, , , , , ,

I believe in Judaism, but I don’t want to see a religious court developed in place of a secular one.

As an American, I appreciate the symbolism of the Jordan River as depicted or used in the Torah, but my river is the Potomac and my soul altogether American.

_God is Red_ by (Native American) Vine Deloria, Jr. makes an interesting case in regard to the relationship between a land and its people.

Also of basic interest may be Daniel Everett’s _Language: The Cultural Tool_ and _Don’t Sleep, There Are Snakes_, both of which tell about our use of language as a tool of survival.

Those “internal variables and functions” operate with and through language over a base of emotional turmoil and valence.

In “Attitude-Behavior Correspondence” studies (at least back in the 1980s), for some, “Attitude = Belief x (Affect x Intensity) / Primacy”. What needs looking at are the arrangements of multiple beliefs. In survey form with the Likert scale, “Do you believe in God?” (1 = Not At All, 5 = As Strongly as Possible” becomes one question and “Do you believe that Muslims can never be friends with Christians and Jews” (1 = Completely Disagree, 5 = Completely Agree).

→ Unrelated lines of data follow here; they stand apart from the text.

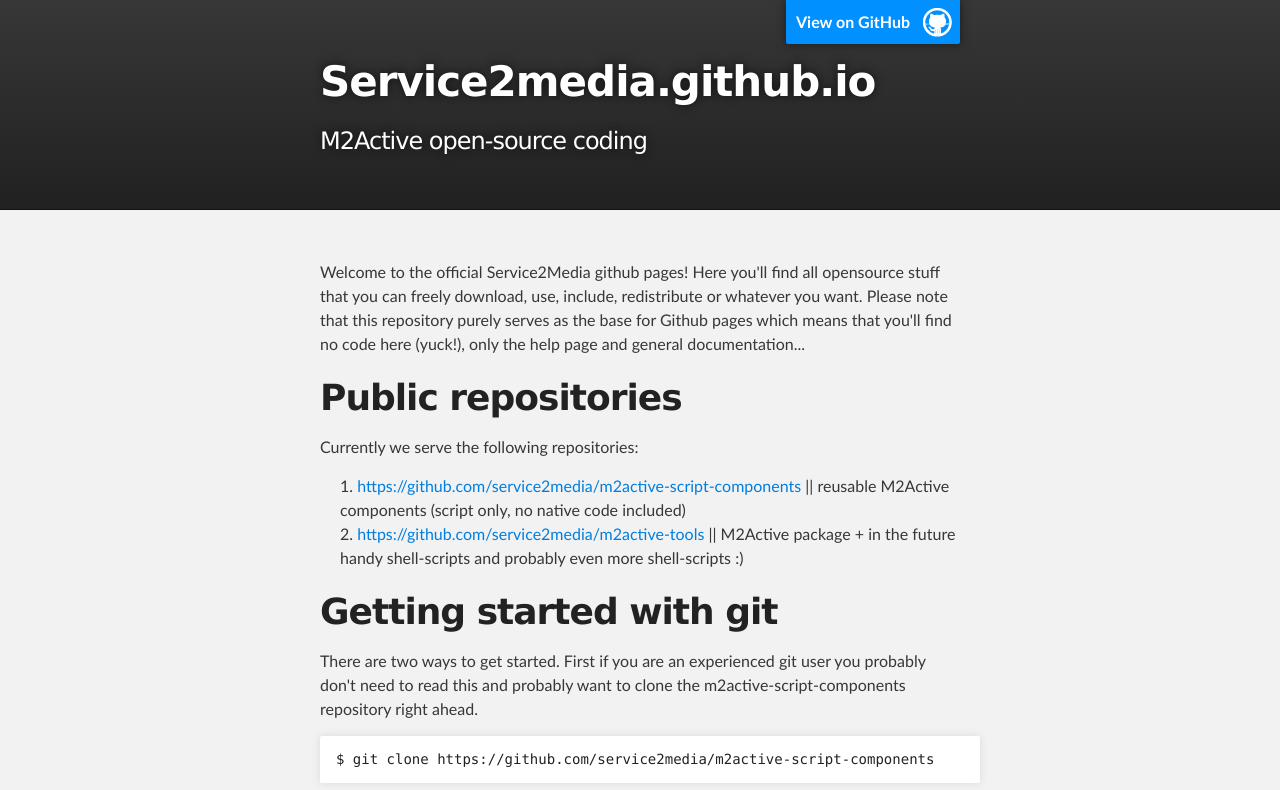
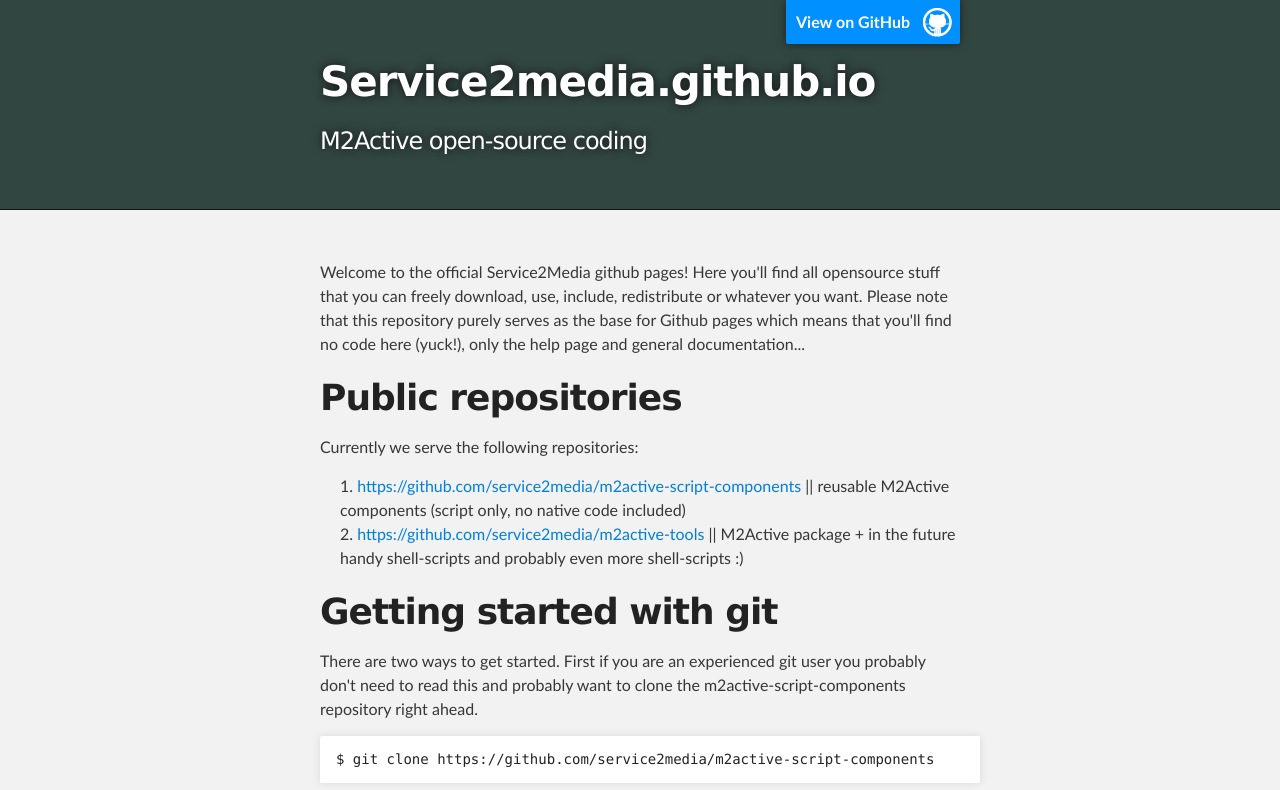
Before and after one commit to service2media/service2media.github.io, a plain HTML site: page index.html in a window 1280 px wide. Shown: the top 790 px of the page. Drawn offline with Linux system fonts and the light colour scheme.

Commit message:
changed BG

```diff
--- a/stylesheets/stylesheet.css
+++ b/stylesheets/stylesheet.css
@@ -281,12 +281,7 @@
 }
 
 #header_wrap {
-  background: #212121;
-  background: -moz-linear-gradient(top, #373737, #212121);
-  background: -webkit-linear-gradient(top, #373737, #212121);
-  background: -ms-linear-gradient(top, #373737, #212121);
-  background: -o-linear-gradient(top, #373737, #212121);
-  background: linear-gradient(top, #373737, #212121);
+  background: #324641;
 }
 
 #header_wrap .inner {
```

Add 38 more questions, distribute to 150 students on one campus somewhere, apply regression analysis to the response set, and see how “beliefs” — or statements about beliefs — correlate with one another.

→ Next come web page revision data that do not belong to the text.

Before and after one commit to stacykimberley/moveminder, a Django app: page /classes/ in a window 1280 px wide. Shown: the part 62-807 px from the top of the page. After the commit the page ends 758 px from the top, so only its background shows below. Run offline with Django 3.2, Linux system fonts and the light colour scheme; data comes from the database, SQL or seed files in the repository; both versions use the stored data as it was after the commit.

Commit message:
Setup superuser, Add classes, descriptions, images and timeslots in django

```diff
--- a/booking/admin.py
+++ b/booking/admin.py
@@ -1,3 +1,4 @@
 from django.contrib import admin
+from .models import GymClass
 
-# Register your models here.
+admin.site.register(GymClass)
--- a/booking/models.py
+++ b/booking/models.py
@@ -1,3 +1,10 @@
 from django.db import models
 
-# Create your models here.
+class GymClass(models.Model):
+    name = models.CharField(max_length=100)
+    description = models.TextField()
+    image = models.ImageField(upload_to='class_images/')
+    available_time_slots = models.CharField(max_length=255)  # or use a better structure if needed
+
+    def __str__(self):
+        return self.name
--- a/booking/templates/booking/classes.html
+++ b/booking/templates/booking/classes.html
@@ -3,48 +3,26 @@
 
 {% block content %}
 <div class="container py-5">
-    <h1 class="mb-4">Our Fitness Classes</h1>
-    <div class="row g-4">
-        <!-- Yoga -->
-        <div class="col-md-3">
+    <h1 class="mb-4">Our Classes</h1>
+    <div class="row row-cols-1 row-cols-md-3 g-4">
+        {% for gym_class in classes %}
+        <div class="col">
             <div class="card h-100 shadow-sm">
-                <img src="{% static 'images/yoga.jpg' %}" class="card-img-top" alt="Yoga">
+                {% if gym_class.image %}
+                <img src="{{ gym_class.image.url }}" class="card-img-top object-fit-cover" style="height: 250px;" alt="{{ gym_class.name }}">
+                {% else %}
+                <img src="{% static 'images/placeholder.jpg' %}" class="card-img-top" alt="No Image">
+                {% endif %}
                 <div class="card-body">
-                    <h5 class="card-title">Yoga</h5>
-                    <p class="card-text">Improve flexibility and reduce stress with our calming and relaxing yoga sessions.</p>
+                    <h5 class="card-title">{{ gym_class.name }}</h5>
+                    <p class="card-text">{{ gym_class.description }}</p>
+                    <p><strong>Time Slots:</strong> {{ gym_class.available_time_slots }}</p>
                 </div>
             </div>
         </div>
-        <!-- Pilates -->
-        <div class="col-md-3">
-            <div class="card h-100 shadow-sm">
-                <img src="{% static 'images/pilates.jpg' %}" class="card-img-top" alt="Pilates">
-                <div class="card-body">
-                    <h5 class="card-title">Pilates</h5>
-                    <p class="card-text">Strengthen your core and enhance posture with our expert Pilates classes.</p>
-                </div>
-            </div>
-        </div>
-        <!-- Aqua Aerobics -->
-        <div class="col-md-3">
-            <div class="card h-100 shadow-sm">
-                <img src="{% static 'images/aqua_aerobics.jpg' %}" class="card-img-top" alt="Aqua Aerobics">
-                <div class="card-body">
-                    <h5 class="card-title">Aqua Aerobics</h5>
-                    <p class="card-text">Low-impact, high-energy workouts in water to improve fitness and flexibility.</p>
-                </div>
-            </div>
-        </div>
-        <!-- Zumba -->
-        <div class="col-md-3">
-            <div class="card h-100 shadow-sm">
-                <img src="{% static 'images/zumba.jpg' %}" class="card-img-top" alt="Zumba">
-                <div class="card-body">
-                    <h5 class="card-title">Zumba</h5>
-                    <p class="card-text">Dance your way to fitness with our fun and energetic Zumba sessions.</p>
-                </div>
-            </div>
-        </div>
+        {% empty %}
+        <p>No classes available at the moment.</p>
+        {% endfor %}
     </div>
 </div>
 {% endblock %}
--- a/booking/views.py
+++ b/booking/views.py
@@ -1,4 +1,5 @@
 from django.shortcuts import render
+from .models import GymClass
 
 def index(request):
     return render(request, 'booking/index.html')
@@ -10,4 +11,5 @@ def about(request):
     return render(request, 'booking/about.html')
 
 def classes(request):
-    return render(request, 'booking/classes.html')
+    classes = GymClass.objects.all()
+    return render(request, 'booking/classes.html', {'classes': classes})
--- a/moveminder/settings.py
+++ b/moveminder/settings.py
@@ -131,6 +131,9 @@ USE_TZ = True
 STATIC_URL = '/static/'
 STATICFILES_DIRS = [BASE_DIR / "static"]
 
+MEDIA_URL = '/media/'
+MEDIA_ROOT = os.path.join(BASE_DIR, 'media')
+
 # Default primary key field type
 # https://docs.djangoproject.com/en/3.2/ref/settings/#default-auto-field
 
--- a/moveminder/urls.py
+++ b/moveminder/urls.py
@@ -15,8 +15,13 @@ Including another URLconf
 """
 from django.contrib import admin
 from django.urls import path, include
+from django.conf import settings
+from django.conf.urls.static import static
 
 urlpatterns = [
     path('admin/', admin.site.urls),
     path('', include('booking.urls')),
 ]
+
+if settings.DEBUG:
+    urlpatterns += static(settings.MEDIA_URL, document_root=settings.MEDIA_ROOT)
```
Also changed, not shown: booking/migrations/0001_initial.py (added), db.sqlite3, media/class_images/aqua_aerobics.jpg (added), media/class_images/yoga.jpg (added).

Recapitulate on another campus.

Recapitulate with another age group.

Such studies can go on a while, but I would suggest that through social science and other methods, one will find certain beliefs, like the belief in God, primary, and other beliefs, like that having to do with not being friends, either dismissible (“completely disagree”) or minimized in the mind of the surveyed subject, and, when aggregated (through survey method), also minimized.

“Attitude = Belief x (Affect x Intensity) / Primacy” may be the BackChannel’s author’s own addition to the more customary configuration, “Attitude = Belief x Affect”.  It simply adds in the intensity of good or bad feeling (“affect”) about a belief and it recognizes that some of what we believe about our existence — start with one’s own name, which is fairly “low level” or basic in the programming of our own personalities — may be more dear to us than other aspects of an object, including ourselves as our own possession.

As regards an “American religion” — might there be such a thing? — BackChannels may turn some attention to revisiting early American literature and the classic visitor commentaries.

# # #